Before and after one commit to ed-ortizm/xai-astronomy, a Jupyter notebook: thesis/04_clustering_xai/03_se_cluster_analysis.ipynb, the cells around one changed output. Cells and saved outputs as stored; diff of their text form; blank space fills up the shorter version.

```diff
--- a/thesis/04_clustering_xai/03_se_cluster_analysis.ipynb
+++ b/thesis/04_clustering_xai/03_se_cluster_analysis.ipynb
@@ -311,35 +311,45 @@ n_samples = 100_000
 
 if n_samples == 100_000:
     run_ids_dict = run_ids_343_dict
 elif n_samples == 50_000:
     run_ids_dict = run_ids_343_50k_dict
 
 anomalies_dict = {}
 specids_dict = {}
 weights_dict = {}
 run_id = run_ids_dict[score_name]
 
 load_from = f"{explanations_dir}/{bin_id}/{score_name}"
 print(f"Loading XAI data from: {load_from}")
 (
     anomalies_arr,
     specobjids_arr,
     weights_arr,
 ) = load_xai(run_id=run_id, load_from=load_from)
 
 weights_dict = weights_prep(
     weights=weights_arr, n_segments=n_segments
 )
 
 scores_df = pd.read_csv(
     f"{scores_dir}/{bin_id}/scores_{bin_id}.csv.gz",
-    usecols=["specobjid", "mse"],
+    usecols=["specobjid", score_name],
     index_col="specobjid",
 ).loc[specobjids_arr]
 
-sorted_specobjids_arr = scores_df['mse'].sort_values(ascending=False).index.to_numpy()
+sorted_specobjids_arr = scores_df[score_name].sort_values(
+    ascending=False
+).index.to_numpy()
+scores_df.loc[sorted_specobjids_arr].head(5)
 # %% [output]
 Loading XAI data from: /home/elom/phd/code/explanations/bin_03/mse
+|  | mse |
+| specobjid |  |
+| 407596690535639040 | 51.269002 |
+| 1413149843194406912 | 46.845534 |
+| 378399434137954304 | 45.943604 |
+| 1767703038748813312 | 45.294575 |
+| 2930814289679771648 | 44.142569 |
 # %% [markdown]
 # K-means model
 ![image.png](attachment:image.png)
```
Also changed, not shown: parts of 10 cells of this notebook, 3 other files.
····················
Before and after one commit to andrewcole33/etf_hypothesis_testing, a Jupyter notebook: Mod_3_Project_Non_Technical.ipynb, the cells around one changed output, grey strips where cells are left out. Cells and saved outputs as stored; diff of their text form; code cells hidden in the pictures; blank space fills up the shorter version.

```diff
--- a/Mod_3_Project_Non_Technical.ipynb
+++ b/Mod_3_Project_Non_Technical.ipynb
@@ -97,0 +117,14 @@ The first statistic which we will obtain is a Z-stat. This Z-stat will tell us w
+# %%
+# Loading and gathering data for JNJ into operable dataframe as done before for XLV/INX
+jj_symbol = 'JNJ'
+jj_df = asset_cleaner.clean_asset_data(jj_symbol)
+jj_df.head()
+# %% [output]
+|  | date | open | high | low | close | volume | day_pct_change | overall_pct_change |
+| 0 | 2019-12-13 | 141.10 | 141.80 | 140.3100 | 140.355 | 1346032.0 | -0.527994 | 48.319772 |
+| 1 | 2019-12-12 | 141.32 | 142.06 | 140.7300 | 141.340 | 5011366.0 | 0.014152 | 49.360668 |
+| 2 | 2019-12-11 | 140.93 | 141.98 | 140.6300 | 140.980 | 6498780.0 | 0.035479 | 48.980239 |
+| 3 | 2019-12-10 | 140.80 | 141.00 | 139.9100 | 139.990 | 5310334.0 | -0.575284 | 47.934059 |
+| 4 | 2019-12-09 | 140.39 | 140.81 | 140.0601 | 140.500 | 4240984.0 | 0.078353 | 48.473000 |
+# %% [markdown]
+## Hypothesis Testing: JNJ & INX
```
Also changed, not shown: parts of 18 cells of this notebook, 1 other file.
····················
The problem: Gather and copy every line of the data in which the string "ascending" is found.

Response area:
-sorted_specobjids_arr = scores_df['mse'].sort_values(ascending=False).index.to_numpy()
+    ascending=False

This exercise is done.